A wise philosopher once wondered, "If a conversation happens and no CRM is there to hear it, does it make a sound?"
There comes a point for many small companies when there is more business than a single person or small team can handle. Email response time lengthens, warm leads start to cool, and email inboxes begin to bulge. Lost in the shuffle are important emails from potential partners, media inquiries and, most importantly, questions from customers.
Sounds like a scenario that keeps a small business owner up at night, right? Up all night on a computer trying to archive emails and develop a system to keep things in order.
If this sounds similar to your current situation, or if you feel less organized and increasingly busy, perhaps it’s time to consider a CRM platform. And if you are using a CRM already, are you benefiting as much as you could?
CRM stands for Customer Relationship Management. It is a tool to effectively track your customer interactions and use that information to make future conversations even more personalized and engaging. This Salesforce infographic nicely sums up the benefits of a CRM: you'll get easier access to contact info, more effective follow-up, improved task management, and tracking of task performance.
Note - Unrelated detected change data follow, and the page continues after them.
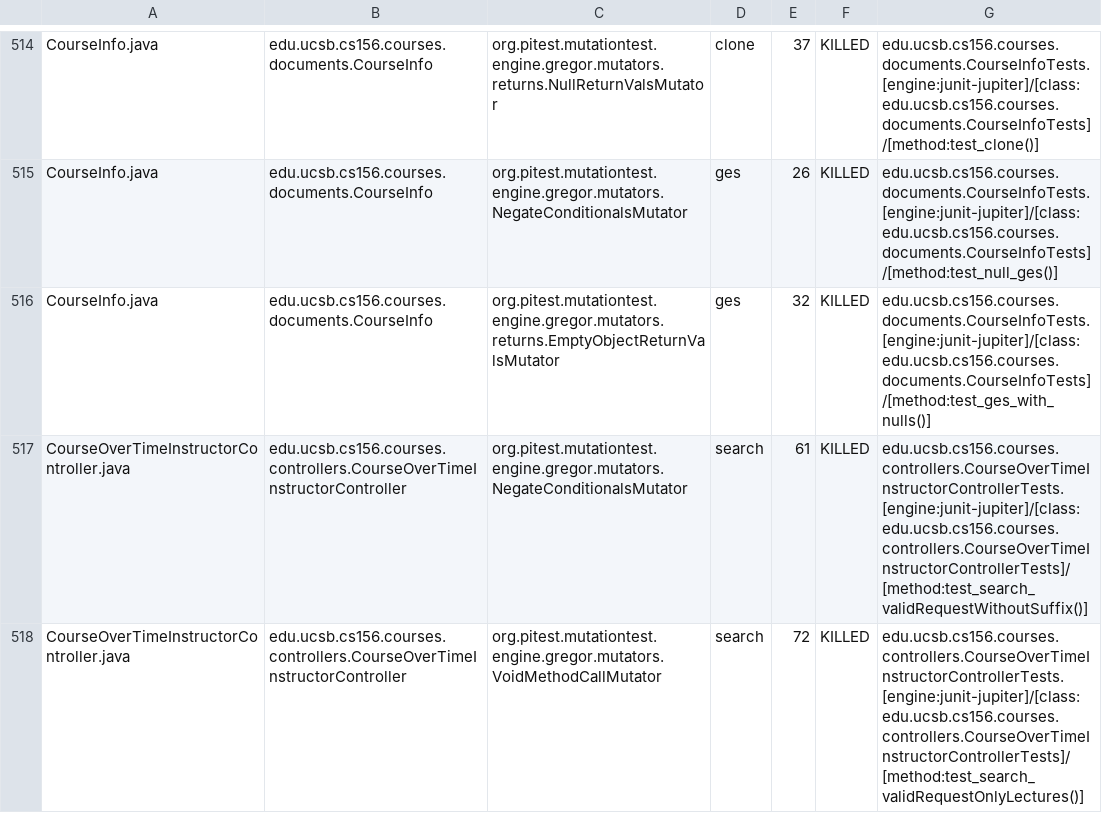
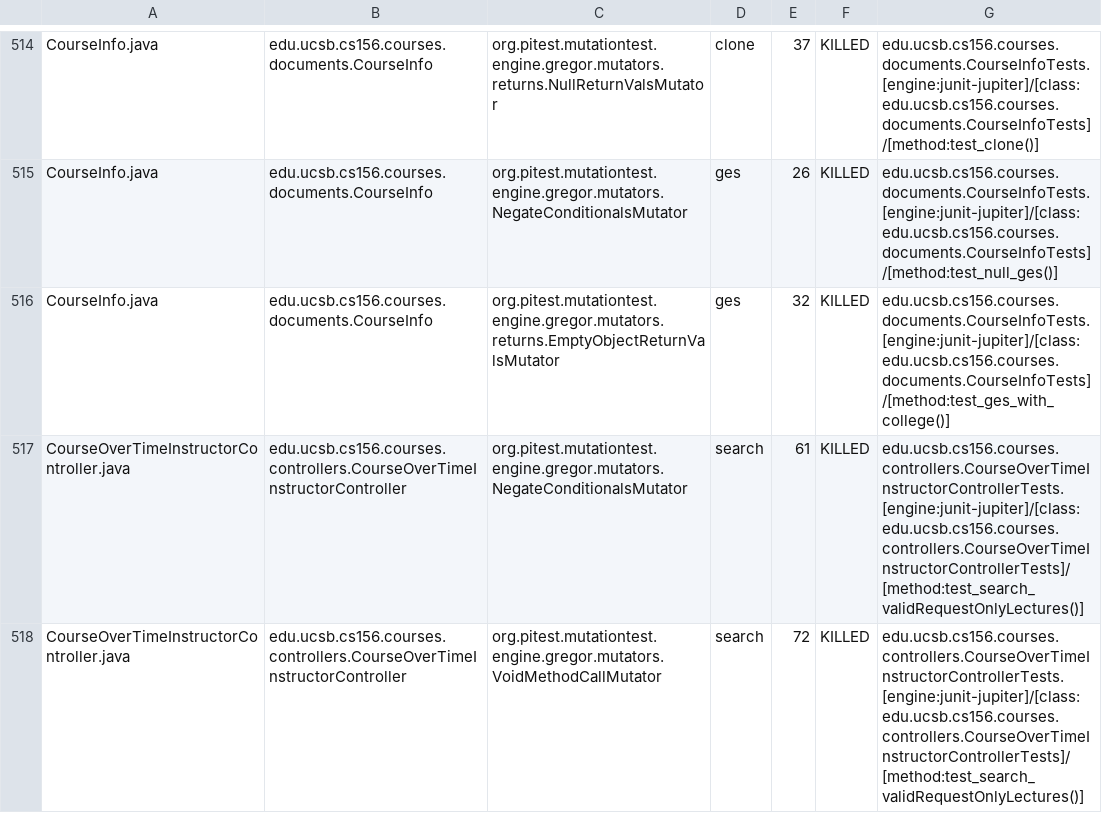
Before and after one commit to ucsb-cs156-s26/proj-courses-s26-04, a CSV file: prs/30/pitest/mutations.csv, drawn as a sheet; only a part is shown, gaps mark what is left out; the diff covers the shown part only.

Commit message:
Deploying to gh-pages from @ ucsb-cs156-s26/proj-courses-s26-04@680e762c3b93d9ff69387ffd226b7c7cf4ad4c63 🚀

```diff
--- a/prs/30/pitest/mutations.csv
+++ b/prs/30/pitest/mutations.csv
@@ -515,4 +515,4 @@ CourseInfo.java,edu.ucsb.cs156.courses.documents.CourseInfo,org.pitest.mutationt
 CourseInfo.java,edu.ucsb.cs156.courses.documents.CourseInfo,org.pitest.mutationtest.engine.gregor.mutators.NegateConditionalsMutator,ges,26,KILLED,edu.ucsb.cs156.courses.documents.CourseInfoTests.[engine:junit-jupiter]/[class:edu.ucsb.cs156.courses.documents.CourseInfoTests]/[method:test_null_ges()]
-CourseInfo.java,edu.ucsb.cs156.courses.documents.CourseInfo,org.pitest.mutationtest.engine.gregor.mutators.returns.EmptyObjectReturnValsMutator,ges,32,KILLED,edu.ucsb.cs156.courses.documents.CourseInfoTests.[engine:junit-jupiter]/[class:edu.ucsb.cs156.courses.documents.CourseInfoTests]/[method:test_ges_with_nulls()]
-CourseOverTimeInstructorController.java,edu.ucsb.cs156.courses.controllers.CourseOverTimeInstructorController,org.pitest.mutationtest.engine.gregor.mutators.NegateConditionalsMutator,search,61,KILLED,edu.ucsb.cs156.courses.controllers.CourseOverTimeInstructorControllerTests.[engine:junit-jupiter]/[class:edu.ucsb.cs156.courses.controllers.CourseOverTimeInstructorControllerTests]/[method:test_search_validRequestWithoutSuffix()]
+CourseInfo.java,edu.ucsb.cs156.courses.documents.CourseInfo,org.pitest.mutationtest.engine.gregor.mutators.returns.EmptyObjectReturnValsMutator,ges,32,KILLED,edu.ucsb.cs156.courses.documents.CourseInfoTests.[engine:junit-jupiter]/[class:edu.ucsb.cs156.courses.documents.CourseInfoTests]/[method:test_ges_with_college()]
+CourseOverTimeInstructorController.java,edu.ucsb.cs156.courses.controllers.CourseOverTimeInstructorController,org.pitest.mutationtest.engine.gregor.mutators.NegateConditionalsMutator,search,61,KILLED,edu.ucsb.cs156.courses.controllers.CourseOverTimeInstructorControllerTests.[engine:junit-jupiter]/[class:edu.ucsb.cs156.courses.controllers.CourseOverTimeInstructorControllerTests]/[method:test_search_validRequestOnlyLectures()]
 CourseOverTimeInstructorController.java,edu.ucsb.cs156.courses.controllers.CourseOverTimeInstructorController,org.pitest.mutationtest.engine.gregor.mutators.VoidMethodCallMutator,search,72,KILLED,edu.ucsb.cs156.courses.controllers.CourseOverTimeInstructorControllerTests.[engine:junit-jupiter]/[class:edu.ucsb.cs156.courses.controllers.CourseOverTimeInstructorControllerTests]/[method:test_search_validRequestOnlyLectures()]
```
Also changed, not shown: 44 edited cells elsewhere in this file, 53 other files.
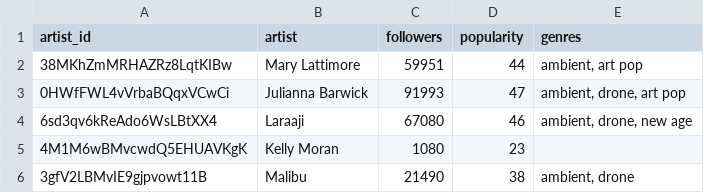
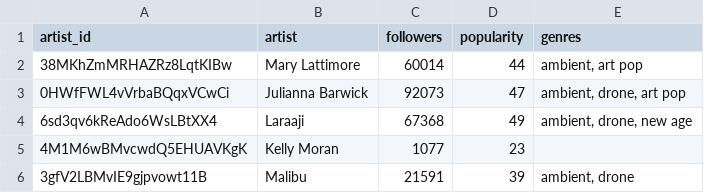
Before and after one commit to chandlershortlidge/api-lab, a CSV file: output/ambient_artists_popularity.csv, drawn as a sheet.

```diff
--- a/output/ambient_artists_popularity.csv
+++ b/output/ambient_artists_popularity.csv
@@ -1,6 +1,6 @@
 artist_id,artist,followers,popularity,genres
-38MKhZmMRHAZRz8LqtKIBw,Mary Lattimore,59951,44,"ambient, art pop"
-0HWfFWL4vVrbaBQqxVCwCi,Julianna Barwick,91993,47,"ambient, drone, art pop"
-6sd3qv6kReAdo6WsLBtXX4,Laraaji,67080,46,"ambient, drone, new age"
-4M1M6wBMvcwdQ5EHUAVKgK,Kelly Moran,1080,23,
-3gfV2LBMvIE9gjpvowt11B,Malibu,21490,38,"ambient, drone"
+38MKhZmMRHAZRz8LqtKIBw,Mary Lattimore,60014,44,"ambient, art pop"
+0HWfFWL4vVrbaBQqxVCwCi,Julianna Barwick,92073,47,"ambient, drone, art pop"
+6sd3qv6kReAdo6WsLBtXX4,Laraaji,67368,49,"ambient, drone, new age"
+4M1M6wBMvcwdQ5EHUAVKgK,Kelly Moran,1077,23,
+3gfV2LBMvIE9gjpvowt11B,Malibu,21591,39,"ambient, drone"
```
Also changed, not shown: ambient_artist_press_index.csv, 2 other files.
Getting your data into a CRM will enable you to scale quicker and more efficiently. In a single place, you can store, search, manage, respond and update all facets of a customer interaction, from sales data, to contact or deal history, to customer service or tech support cases. With your data in one place, it will also make analysis via metrics easier, so you can better understand your site visitors: what they want, what they need, and whether they are getting what they need in a clear, concise manner.
David Arnoux, Co-founder & Growth Hacker at Twoodo, confirms this. "At Twoodo we're extremely data-driven and have a scientific approach to growth. We started tracking our interactions with leads and clients through a spreadsheet, but quickly found that a good CRM tool was indispensable. Today not using it would be madness. It allows us to pinpoint ROI, track profitability, improve our "customer success" strategy, share information and assist us in our scientific approach to sales."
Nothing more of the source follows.